- _Data records_:
_ _ _ _ _ _ _
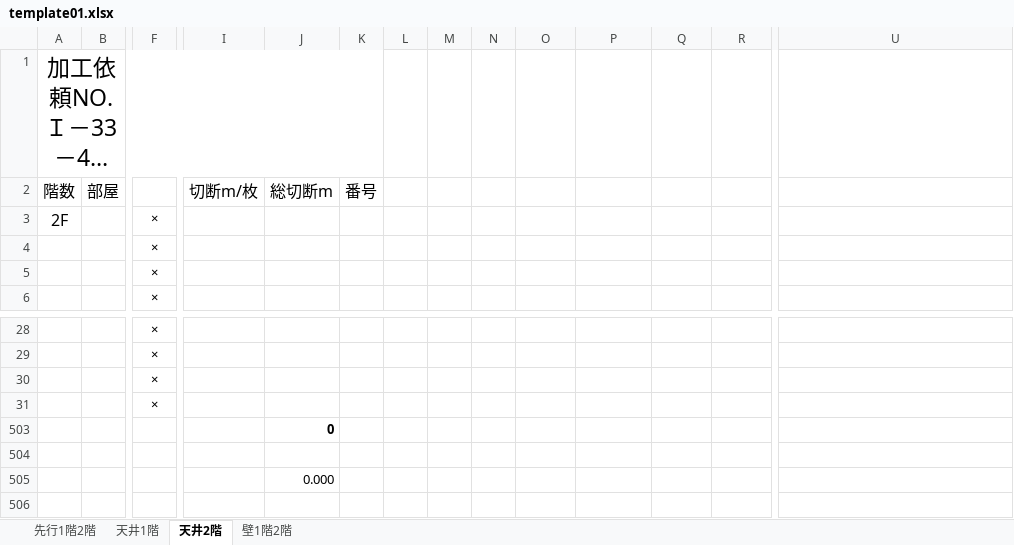
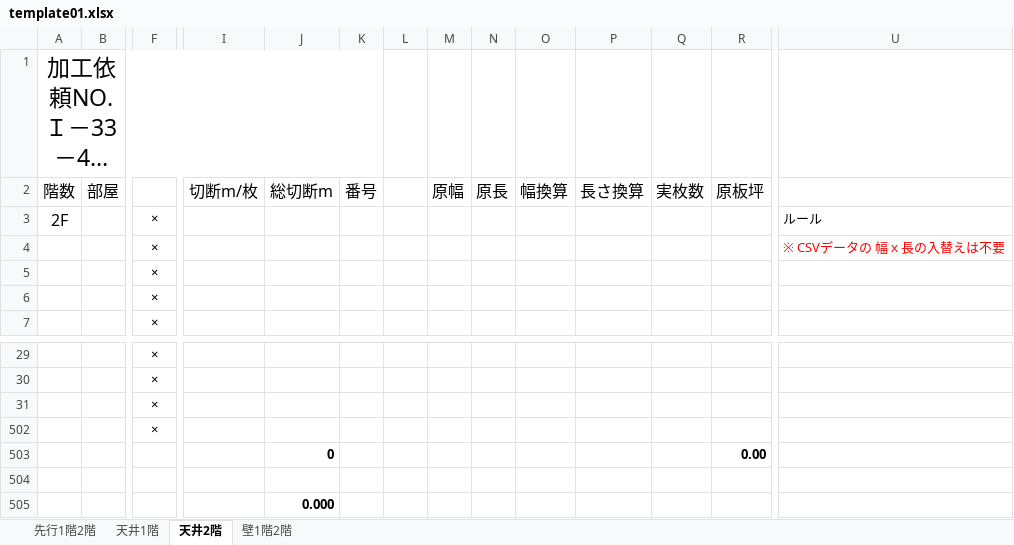
Before and after one commit to TrungNV81/03, an Excel workbook: public/template/Excel/template01.xlsx, sheet 天井2階, drawn as a sheet; only a part is shown, gaps mark what is left out; long unchanged cells end in …; values as stored, in another font and other column widths than the file's, no borders; rows hold the shown columns only; the diff names each change by its address in the sheet, - before the commit and + after, or states it on an @@ line.

```diff
--- a/public/template/Excel/template01.xlsx (sheet 天井2階)
+++ b/public/template/Excel/template01.xlsx (sheet 天井2階)
-M2: (empty)
+M2: 原幅
-N2: (empty)
+N2: 原長
-O2: (empty)
+O2: 幅換算
-P2: (empty)
+P2: 長さ換算
-Q2: (empty)
+Q2: 実枚数
-R2: (empty)
+R2: 原板坪
-U3: (empty)
+U3: ルール
+row 4:  |  | × |  |  |  |  |  |  |  |  |  |  | ※ CSVデータの 幅ｘ長の入替えは不要
-R503 (原板坪): (empty)
+R503 (原板坪): 0.00
-J505 bold: off
+J505 bold: on
```
Also changed, not shown: sheet 天井1階, sheet 壁1階2階, sheet 先行1階2階, hidden cells.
_ _ _ _ _ _ _
- _Problem to solve_: Report each line in the data that holds the word "xlsx".

- _Written reply_:
Before and after one commit to TrungNV81/03, an Excel workbook: public/template/Excel/template01.xlsx, sheet 天井2階, drawn as a sheet; only a part is shown, gaps mark what is left out; long unchanged cells end in …; values as stored, in another font and other column widths than the file's, no borders; rows hold the shown columns only; the diff names each change by its address in the sheet, - before the commit and + after, or states it on an @@ line.
--- a/public/template/Excel/template01.xlsx (sheet 天井2階)
+++ b/public/template/Excel/template01.xlsx (sheet 天井2階)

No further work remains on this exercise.